TASK BRIEF
Word for word, restate the listing that follows and leave out the images.

MATERIAL SUPPLIED
*** Block opens ***
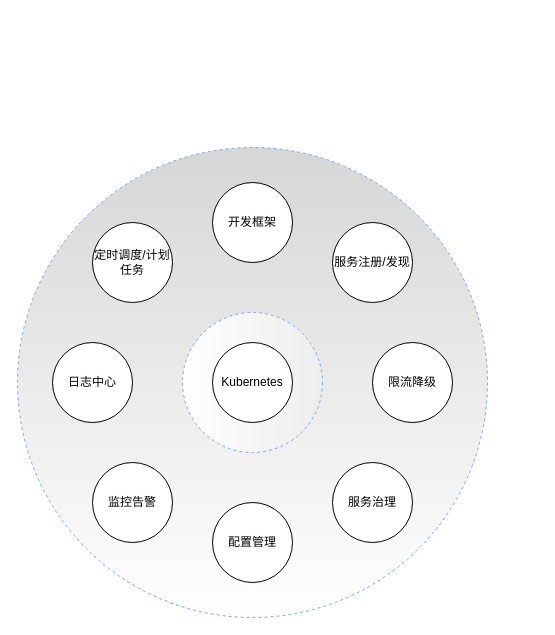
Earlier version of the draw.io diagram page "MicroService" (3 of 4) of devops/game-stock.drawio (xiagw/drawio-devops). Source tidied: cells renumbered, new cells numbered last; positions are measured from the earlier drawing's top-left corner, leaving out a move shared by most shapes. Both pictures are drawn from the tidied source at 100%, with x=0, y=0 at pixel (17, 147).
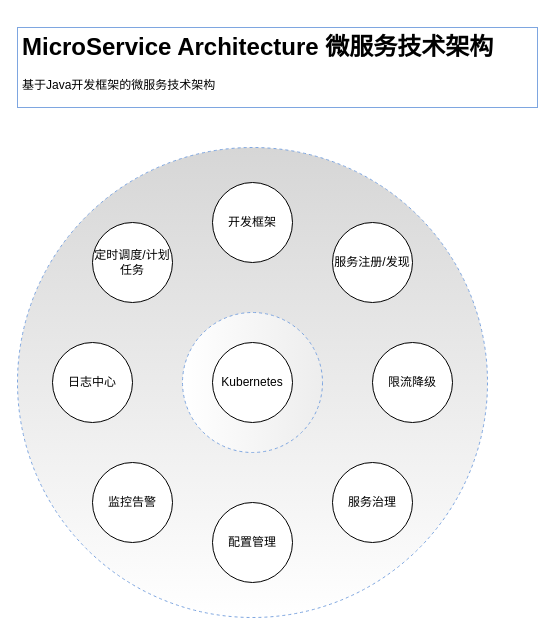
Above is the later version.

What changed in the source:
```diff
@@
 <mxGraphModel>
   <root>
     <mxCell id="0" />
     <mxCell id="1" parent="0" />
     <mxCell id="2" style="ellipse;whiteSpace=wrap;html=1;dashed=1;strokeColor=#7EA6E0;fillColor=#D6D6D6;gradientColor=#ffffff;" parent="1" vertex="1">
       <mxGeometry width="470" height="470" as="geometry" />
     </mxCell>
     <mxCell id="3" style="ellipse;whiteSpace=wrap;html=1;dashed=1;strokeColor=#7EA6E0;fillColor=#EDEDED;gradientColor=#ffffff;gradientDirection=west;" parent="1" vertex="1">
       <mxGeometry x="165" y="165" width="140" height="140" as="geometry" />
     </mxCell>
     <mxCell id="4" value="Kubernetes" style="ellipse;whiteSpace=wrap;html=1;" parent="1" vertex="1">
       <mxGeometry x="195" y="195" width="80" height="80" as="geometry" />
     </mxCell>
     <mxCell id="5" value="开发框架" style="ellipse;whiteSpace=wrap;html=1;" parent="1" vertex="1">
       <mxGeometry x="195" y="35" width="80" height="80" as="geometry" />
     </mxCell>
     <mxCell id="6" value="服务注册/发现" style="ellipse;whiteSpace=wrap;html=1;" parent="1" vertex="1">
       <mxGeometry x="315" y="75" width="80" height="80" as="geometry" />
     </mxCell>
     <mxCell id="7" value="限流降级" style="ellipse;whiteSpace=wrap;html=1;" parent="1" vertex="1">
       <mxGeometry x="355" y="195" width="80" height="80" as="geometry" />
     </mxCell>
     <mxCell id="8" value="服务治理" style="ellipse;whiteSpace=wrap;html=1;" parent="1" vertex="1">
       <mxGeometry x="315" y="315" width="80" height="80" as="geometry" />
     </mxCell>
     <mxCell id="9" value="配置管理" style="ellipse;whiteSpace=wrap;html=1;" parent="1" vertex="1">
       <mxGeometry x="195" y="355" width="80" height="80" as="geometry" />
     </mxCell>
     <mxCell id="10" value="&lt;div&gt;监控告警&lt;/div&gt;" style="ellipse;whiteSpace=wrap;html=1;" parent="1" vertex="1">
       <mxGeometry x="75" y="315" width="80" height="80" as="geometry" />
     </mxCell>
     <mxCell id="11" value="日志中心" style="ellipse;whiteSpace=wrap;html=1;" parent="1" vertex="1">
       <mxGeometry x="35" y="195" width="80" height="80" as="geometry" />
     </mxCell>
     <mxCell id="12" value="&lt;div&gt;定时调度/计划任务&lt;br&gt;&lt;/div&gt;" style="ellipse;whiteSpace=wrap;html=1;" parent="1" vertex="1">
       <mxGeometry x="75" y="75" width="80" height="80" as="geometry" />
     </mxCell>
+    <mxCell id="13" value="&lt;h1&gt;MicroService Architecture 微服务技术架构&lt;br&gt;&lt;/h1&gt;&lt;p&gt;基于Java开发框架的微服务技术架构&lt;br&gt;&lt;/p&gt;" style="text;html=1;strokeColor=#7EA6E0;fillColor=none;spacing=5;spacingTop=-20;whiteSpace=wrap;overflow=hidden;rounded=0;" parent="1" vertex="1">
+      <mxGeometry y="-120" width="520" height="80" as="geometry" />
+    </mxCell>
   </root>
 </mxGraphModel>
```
*** Block closes ***
ANSWER TO THE EXERCISE
Earlier version of the draw.io diagram page "MicroService" (3 of 4) of devops/game-stock.drawio (xiagw/drawio-devops). Source tidied: cells renumbered, new cells numbered last; positions are measured from the earlier drawing's top-left corner, leaving out a move shared by most shapes. Both pictures are drawn from the tidied source at 100%, with x=0, y=0 at pixel (17, 147).
Above is the later version.

What changed in the source:
```diff
@@
 <mxGraphModel>
   <root>
     <mxCell id="0" />
     <mxCell id="1" parent="0" />
     <mxCell id="2" style="ellipse;whiteSpace=wrap;html=1;dashed=1;strokeColor=#7EA6E0;fillColor=#D6D6D6;gradientColor=#ffffff;" parent="1" vertex="1">
       <mxGeometry width="470" height="470" as="geometry" />
     </mxCell>
     <mxCell id="3" style="ellipse;whiteSpace=wrap;html=1;dashed=1;strokeColor=#7EA6E0;fillColor=#EDEDED;gradientColor=#ffffff;gradientDirection=west;" parent="1" vertex="1">
       <mxGeometry x="165" y="165" width="140" height="140" as="geometry" />
     </mxCell>
     <mxCell id="4" value="Kubernetes" style="ellipse;whiteSpace=wrap;html=1;" parent="1" vertex="1">
       <mxGeometry x="195" y="195" width="80" height="80" as="geometry" />
     </mxCell>
     <mxCell id="5" value="开发框架" style="ellipse;whiteSpace=wrap;html=1;" parent="1" vertex="1">
       <mxGeometry x="195" y="35" width="80" height="80" as="geometry" />
     </mxCell>
     <mxCell id="6" value="服务注册/发现" style="ellipse;whiteSpace=wrap;html=1;" parent="1" vertex="1">
       <mxGeometry x="315" y="75" width="80" height="80" as="geometry" />
     </mxCell>
     <mxCell id="7" value="限流降级" style="ellipse;whiteSpace=wrap;html=1;" parent="1" vertex="1">
       <mxGeometry x="355" y="195" width="80" height="80" as="geometry" />
     </mxCell>
     <mxCell id="8" value="服务治理" style="ellipse;whiteSpace=wrap;html=1;" parent="1" vertex="1">
       <mxGeometry x="315" y="315" width="80" height="80" as="geometry" />
     </mxCell>
     <mxCell id="9" value="配置管理" style="ellipse;whiteSpace=wrap;html=1;" parent="1" vertex="1">
       <mxGeometry x="195" y="355" width="80" height="80" as="geometry" />
     </mxCell>
     <mxCell id="10" value="&lt;div&gt;监控告警&lt;/div&gt;" style="ellipse;whiteSpace=wrap;html=1;" parent="1" vertex="1">
       <mxGeometry x="75" y="315" width="80" height="80" as="geometry" />
     </mxCell>
     <mxCell id="11" value="日志中心" style="ellipse;whiteSpace=wrap;html=1;" parent="1" vertex="1">
       <mxGeometry x="35" y="195" width="80" height="80" as="geometry" />
     </mxCell>
     <mxCell id="12" value="&lt;div&gt;定时调度/计划任务&lt;br&gt;&lt;/div&gt;" style="ellipse;whiteSpace=wrap;html=1;" parent="1" vertex="1">
       <mxGeometry x="75" y="75" width="80" height="80" as="geometry" />
     </mxCell>
+    <mxCell id="13" value="&lt;h1&gt;MicroService Architecture 微服务技术架构&lt;br&gt;&lt;/h1&gt;&lt;p&gt;基于Java开发框架的微服务技术架构&lt;br&gt;&lt;/p&gt;" style="text;html=1;strokeColor=#7EA6E0;fillColor=none;spacing=5;spacingTop=-20;whiteSpace=wrap;overflow=hidden;rounded=0;" parent="1" vertex="1">
+      <mxGeometry y="-120" width="520" height="80" as="geometry" />
+    </mxCell>
   </root>
 </mxGraphModel>
```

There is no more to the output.